Director David Twohy (Pitch Black The Chronicles of Riddick) makes an earnest attempt at crafting a modern-day murder mystery and for the most part he does a commendable job of messing with audience expectations setting the stage for a major second-act plot twist that proves every bit as surprising as advertised.
Twohy is one of the more likable Hollywood directors and it’s good to see him back from the dead after the Riddick disaster set fire to his career. Unfortunately he falls headlong into the M. Night Shyamalan trap with A Perfect Getaway focusing too much on pulling off the big twist and forsaking just about every other element of the movie. To be fair Twohy’s film isn’t nearly as dreadful as Shyamalan’s recent Razzie-amassing efforts like The Happening and Lady in the Water but its deficiencies are similarly multifaceted. Awkward dialogue mediocre performances by Jovovich and Sanchez and an excessively aimless pre-twist plotline are just a few of the problems that plague the movie.
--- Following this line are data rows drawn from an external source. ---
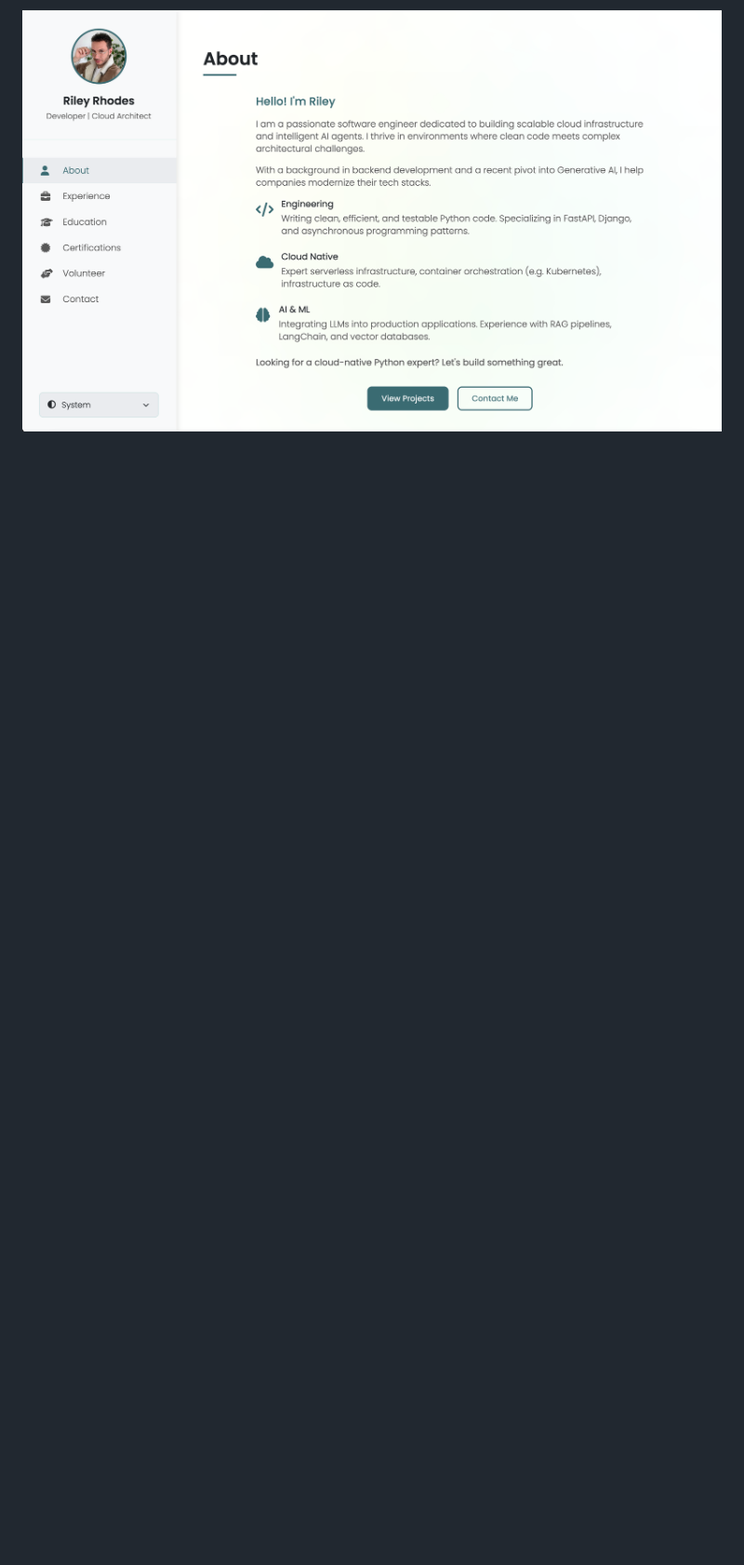
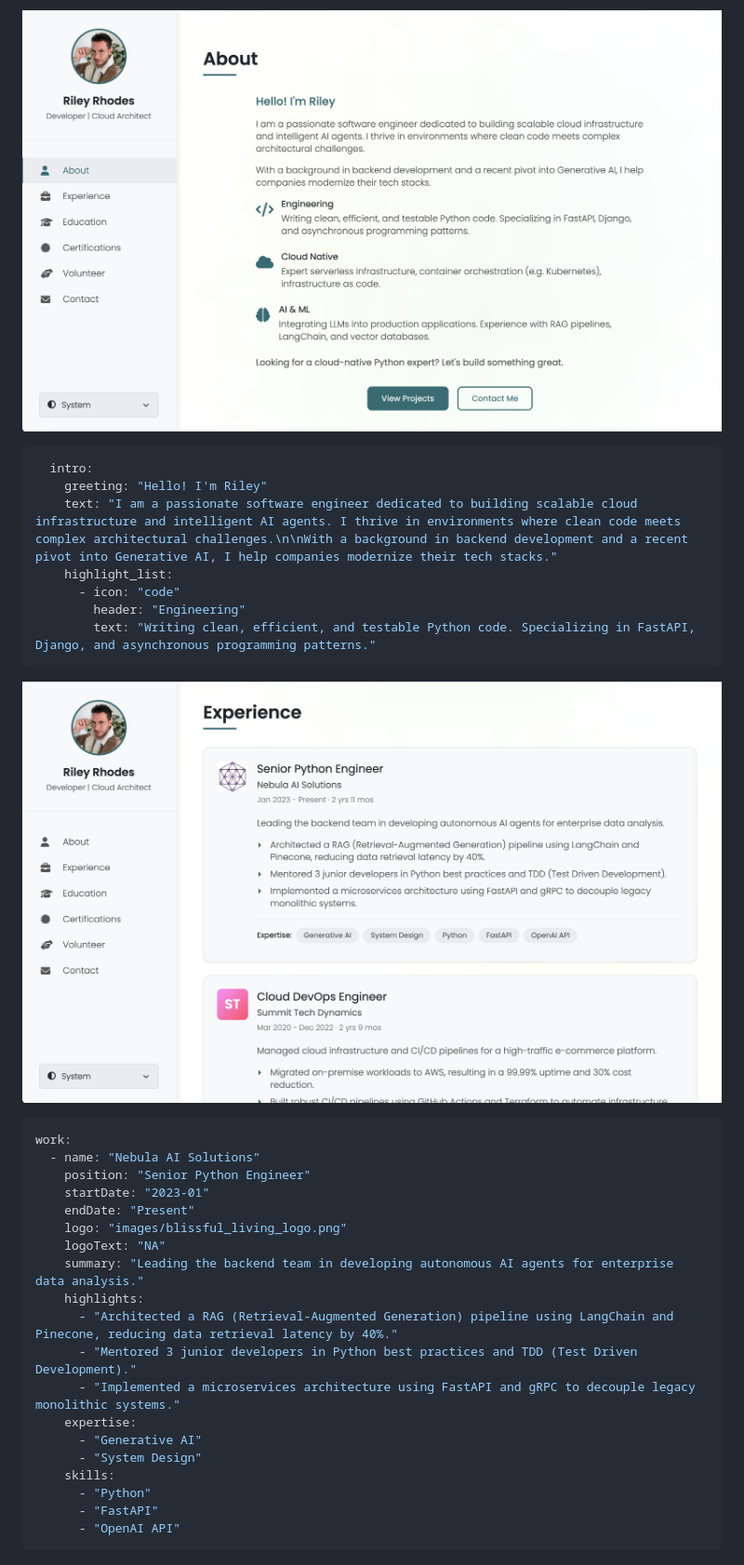
Before and after one commit to teolupus/professional-cv, a Markdown page: README.md, the part around the change printed below. Shown: that part at 93% size. GitHub-like rendering; blank space fills up the shorter version.

Commit message:
Sample YAML added to README.md

````diff
--- a/README.md
+++ b/README.md
@@ -9,3 +9,37 @@ Here are some screenshots of the application in action:
 ![About Section (Light)](screenshots/light-about.png)
 
+```yaml
+  intro:
+    greeting: "Hello! I'm Riley"
+    text: "I am a passionate software engineer dedicated to building scalable cloud infrastructure and intelligent AI agents. I thrive in environments where clean code meets complex architectural challenges.\n\nWith a background in backend development and a recent pivot into Generative AI, I help companies modernize their tech stacks."
+    highlight_list:
+      - icon: "code"
+        header: "Engineering"
+        text: "Writing clean, efficient, and testable Python code. Specializing in FastAPI, Django, and asynchronous programming patterns."
+```
+
+![Experience Section (Light)](screenshots/light-experience.png)
+
+```yaml
+work:
+  - name: "Nebula AI Solutions"
+    position: "Senior Python Engineer"
+    startDate: "2023-01"
+    endDate: "Present"
+    logo: "images/blissful_living_logo.png"
+    logoText: "NA"
+    summary: "Leading the backend team in developing autonomous AI agents for enterprise data analysis."
+    highlights:
+      - "Architected a RAG (Retrieval-Augmented Generation) pipeline using LangChain and Pinecone, reducing data retrieval latency by 40%."
+      - "Mentored 3 junior developers in Python best practices and TDD (Test Driven Development)."
+      - "Implemented a microservices architecture using FastAPI and gRPC to decouple legacy monolithic systems."
+    expertise:
+      - "Generative AI"
+      - "System Design"
+    skills:
+      - "Python"
+      - "FastAPI"
+      - "OpenAI API"
+```
+
 ![Contact Section (Light)](screenshots/light-contact.png)
````
Also changed, not shown: other parts of README.md (+28 -3 lines).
But my biggest gripe with A Perfect Getaway is that Twohy fills the story with so many seemingly important plot devices which end up going nowhere that the film could very well be re-titled Red Herring: The Movie. At a certain point you throw up your hands and ask “Well then is any of this s--t real?” And the answer is: No probably not. But isn’t Kauai beautiful?
Admittedly the twist is pretty darn clever. Too bad we have to wait over an hour to see it.
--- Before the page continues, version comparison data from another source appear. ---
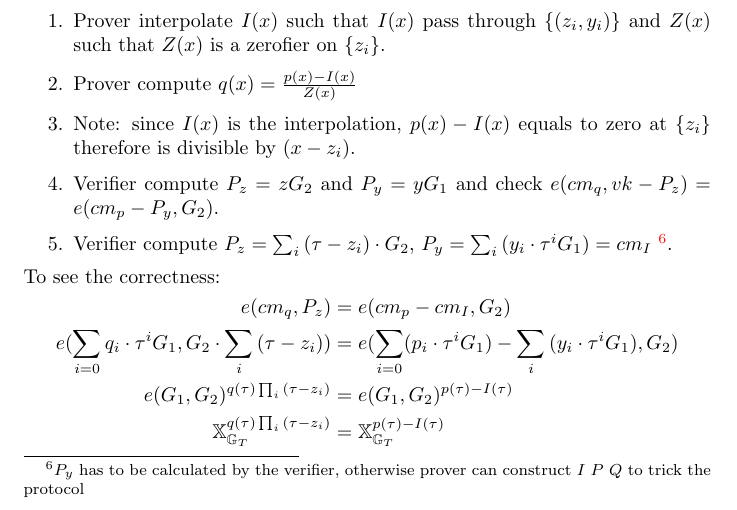
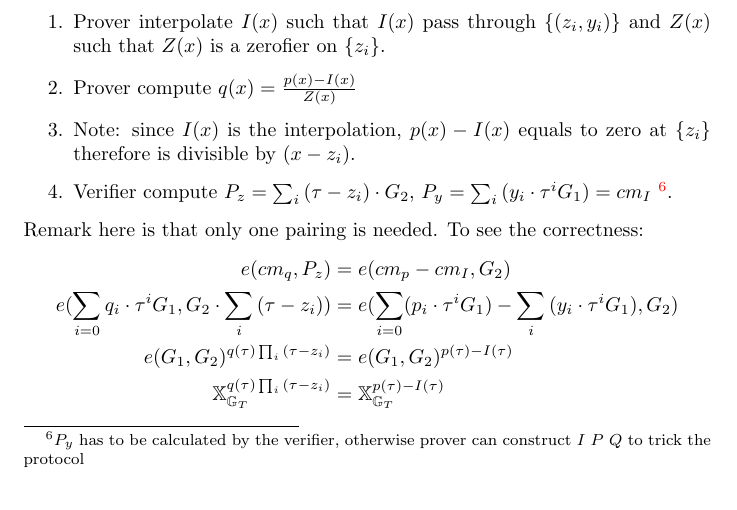
Before and after one commit to XiaowenHu96/zk-notes, a LaTeX document (notes.tex): part of page 16 of 16, cut so that both start at the same text. Compiled offline with pdfLaTeX.

Commit message:
more notes

```diff
--- a/notes.tex
+++ b/notes.tex
@@ -877,13 +877,12 @@ Continue from above, now the request is a set of points $open(p, \{y_i\}, \{z_i\
     \item Prover compute $q(x) = \frac{p(x) - I(x)}{Z(x)}$
     \item Note: since $I(x)$ is the interpolation, $p(x) - I(x)$ equals to zero at
         $\{z_i\}$ therefore is divisible by $(x - z_i)$.
-    \item Verifier compute $P_z = zG_2$ and $P_y = yG_1$ and check
-        $e({cm}_q, vk-P_z) = e({cm}_p-P_y, G_2)$.
     \item Verifier compute $P_z = \sum_i{(\tau - z_i )}\cdot G_2$, $P_y =
         \sum_i{(y_i\cdot\tau^{i}G_1)} = cm_{I}$ \footnote{$P_y$ has to be
         calculated by the verifier, otherwise prover can construct $I$ $P$ $Q$
     to trick the protocol}.
 \end{enumerate}
+Remark here is that only one pairing is needed.
 To see the correctness:
 \[
 \begin{aligned}
```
The climax features an excruciating scene in which a key character’s cell phone previously assumed to be out of service receives a sales call from an Indian-accented telemarketer. Rather than simply hang up and dial 911 the character pleads with the befuddled phone company rep to alert the police with predictable lack of success. All this while a deranged killer stalks the vicinity. Characters that stupid deserve to die.
Fico (Garcia) is a low-key Havana nightclub owner who knows how to stay out of politics--and still remain a player. As he is watching the drum beat of a revolution in his country rumble around him along with his two brothers (Enrique Murciano and Nestor Carbonell) and his father (Tomas Milian) a university professor Fico also harbors a secret unrequited love for his sister-in-law Aurora (Ines Sastre). Along the way Fico comes across a strong-arming gang leader (Dustin Hoffman) and a shadowy unnamed CIA operative (Bill Murray) who both offer their own humorous and biting insights into the insanity unfolding on the small island country. Who will join the revolution what side will they be on and can Fico remain neutral? Naturally Garcia is perfect in the role he directed wrote and produced for himself and he finally shows some of that talent we saw in his Godfather Part III days. As a director he's also developed an eye for talent in casting the subtle and beautiful Ines Sastre as the love interest and two relatively unknown guys as his brothers. The recognizable faces he puts in the film Hoffman and Murray are so out of place they almost take you out of the movie when they appear. They're like a Greek chorus reminding you that Garcia has made many A-list friends in Hollywood and can all on some markers for his personal pet project. Pay attention instead to the actors who play real people such as Jsu Garcia as the young Che Guevara and character actor Juan Fernandez as Batista. Their performances are gripping. It’s hard to knock such a passionate project. Lost City is a heart-felt love poem to Garcia's home country filled with stunning imagery romance tragedy and some really jammin’ music (a few of the songs were even arranged by Garcia himself). The nightclub scenes and the more than 40 musical numbers are definitely the highlight. But the historical references and the long Dr. Zhivago-esque tale of unrequited love and missed opportunities slows the film way down. At two hours and 23 minutes it ends up sounding repetitious. Nevertheless if you have an appreciation for Cuban music or thought Dirty Dancing: Havana Nights was a toe-tappin’ movie Lost City might be time worth spent.